Advanced Search
Oka, Y., Department of Nematology, Agricultural Research Organization, Volcani Center, Bet Dagan 50250, Israel
Chet, I., Dept. Plant Pathol. and Microbiol., Hebrew University of Jerusalem, Faculty of Agriculture, Rehovot 76100, Israel
Spiegel, Y., Department of Nematology, Agricultural Research Organization, Volcani Center, Bet Dagan 50250, Israel
A protein that cross-reacts to a wheat-germ agglutinin antibody was induced in oat roots following the invasion of second-stage juveniles (J2) of the cereal cyst nematode Heterodera avenae. This protein, designated ASP45, was acid soluble, and its molecular mass was about 45 kDa on a sodium dodecyl sulfate-polyacrylamide gel. ASP45 was induced in both compatible and incompatible interactions between the nematode and the plant, and also in roots by exposure to jasmonic acid (JA) or methyl jasmonate. However, ASP45 was not induced by elicitors of pathogenesis-related proteins, abscisic acid, or wounding. Lipoxygenase activity, which is involved in JA synthesis, was higher in nematode-infected and JA-treated roots than in their noninfected, untreated counterparts. Inhibition of lipoxygenase activity in roots abolished ASP45 induction in the nematode-infected roots. Amino acid sequences similar to that of ASP45 were found in chitinases of poplar tree and Arabidopsis, even though ASP45 showed no chitinase activity. Although the biological role of ASP45 in infected roots is not dear, JA is suggested to be involved in signal transduction after pathogen invasion of the plant.
Powered by ClearMash Solutions Ltd -
Volcani treasures
About
Terms of use
An immunoreactive protein to wheat-germ agglutinin antibody is induced in oat roots following invasion of the cereal cyst nematode Heterodera avenae, and by jasmonate
10
Oka, Y., Department of Nematology, Agricultural Research Organization, Volcani Center, Bet Dagan 50250, Israel
Chet, I., Dept. Plant Pathol. and Microbiol., Hebrew University of Jerusalem, Faculty of Agriculture, Rehovot 76100, Israel
Spiegel, Y., Department of Nematology, Agricultural Research Organization, Volcani Center, Bet Dagan 50250, Israel
An immunoreactive protein to wheat-germ agglutinin antibody is induced in oat roots following invasion of the cereal cyst nematode Heterodera avenae, and by jasmonate
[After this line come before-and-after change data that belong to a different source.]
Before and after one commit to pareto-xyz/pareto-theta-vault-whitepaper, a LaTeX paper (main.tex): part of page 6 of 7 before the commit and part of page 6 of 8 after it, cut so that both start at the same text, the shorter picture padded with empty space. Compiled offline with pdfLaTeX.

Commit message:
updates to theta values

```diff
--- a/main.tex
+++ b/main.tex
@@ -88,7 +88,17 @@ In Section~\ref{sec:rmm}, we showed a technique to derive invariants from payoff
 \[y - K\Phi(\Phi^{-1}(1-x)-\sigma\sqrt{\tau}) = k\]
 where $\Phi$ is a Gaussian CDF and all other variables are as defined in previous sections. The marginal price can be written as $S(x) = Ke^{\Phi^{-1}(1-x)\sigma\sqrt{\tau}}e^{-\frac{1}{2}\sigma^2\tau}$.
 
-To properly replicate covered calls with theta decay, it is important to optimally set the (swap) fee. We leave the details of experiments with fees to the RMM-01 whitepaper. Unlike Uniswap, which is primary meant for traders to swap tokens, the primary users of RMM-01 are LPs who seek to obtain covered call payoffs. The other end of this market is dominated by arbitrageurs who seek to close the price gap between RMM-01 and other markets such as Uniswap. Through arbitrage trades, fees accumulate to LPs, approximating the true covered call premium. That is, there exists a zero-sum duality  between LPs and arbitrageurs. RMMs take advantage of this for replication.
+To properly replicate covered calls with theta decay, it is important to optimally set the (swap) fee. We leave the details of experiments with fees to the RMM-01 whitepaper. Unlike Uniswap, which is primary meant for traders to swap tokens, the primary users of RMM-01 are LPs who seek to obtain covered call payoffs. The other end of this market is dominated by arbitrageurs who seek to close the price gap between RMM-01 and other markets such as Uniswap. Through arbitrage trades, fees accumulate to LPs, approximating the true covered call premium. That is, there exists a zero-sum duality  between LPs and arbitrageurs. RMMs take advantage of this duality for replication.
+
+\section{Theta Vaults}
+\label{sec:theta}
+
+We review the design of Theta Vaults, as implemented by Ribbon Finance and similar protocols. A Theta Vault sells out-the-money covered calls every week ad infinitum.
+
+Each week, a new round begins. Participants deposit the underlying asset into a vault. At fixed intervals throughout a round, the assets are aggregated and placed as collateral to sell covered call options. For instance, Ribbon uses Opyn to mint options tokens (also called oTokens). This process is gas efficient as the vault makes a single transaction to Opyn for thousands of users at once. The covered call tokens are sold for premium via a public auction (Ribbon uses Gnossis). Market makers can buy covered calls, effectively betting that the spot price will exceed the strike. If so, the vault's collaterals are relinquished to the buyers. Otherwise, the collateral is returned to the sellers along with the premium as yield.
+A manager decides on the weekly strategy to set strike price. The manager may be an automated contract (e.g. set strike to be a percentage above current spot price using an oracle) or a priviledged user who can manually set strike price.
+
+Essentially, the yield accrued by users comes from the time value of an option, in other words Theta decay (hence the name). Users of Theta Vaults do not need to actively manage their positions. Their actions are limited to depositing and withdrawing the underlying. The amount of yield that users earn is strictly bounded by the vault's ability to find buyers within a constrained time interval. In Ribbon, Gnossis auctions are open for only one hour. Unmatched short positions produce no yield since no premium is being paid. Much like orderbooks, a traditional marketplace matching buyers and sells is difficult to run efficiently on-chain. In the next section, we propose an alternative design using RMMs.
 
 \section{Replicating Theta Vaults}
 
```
A protein that cross-reacts to a wheat-germ agglutinin antibody was induced in oat roots following the invasion of second-stage juveniles (J2) of the cereal cyst nematode Heterodera avenae. This protein, designated ASP45, was acid soluble, and its molecular mass was about 45 kDa on a sodium dodecyl sulfate-polyacrylamide gel. ASP45 was induced in both compatible and incompatible interactions between the nematode and the plant, and also in roots by exposure to jasmonic acid (JA) or methyl jasmonate. However, ASP45 was not induced by elicitors of pathogenesis-related proteins, abscisic acid, or wounding. Lipoxygenase activity, which is involved in JA synthesis, was higher in nematode-infected and JA-treated roots than in their noninfected, untreated counterparts. Inhibition of lipoxygenase activity in roots abolished ASP45 induction in the nematode-infected roots. Amino acid sequences similar to that of ASP45 were found in chitinases of poplar tree and Arabidopsis, even though ASP45 showed no chitinase activity. Although the biological role of ASP45 in infected roots is not dear, JA is suggested to be involved in signal transduction after pathogen invasion of the plant.
Scientific Publication
You may also be interested in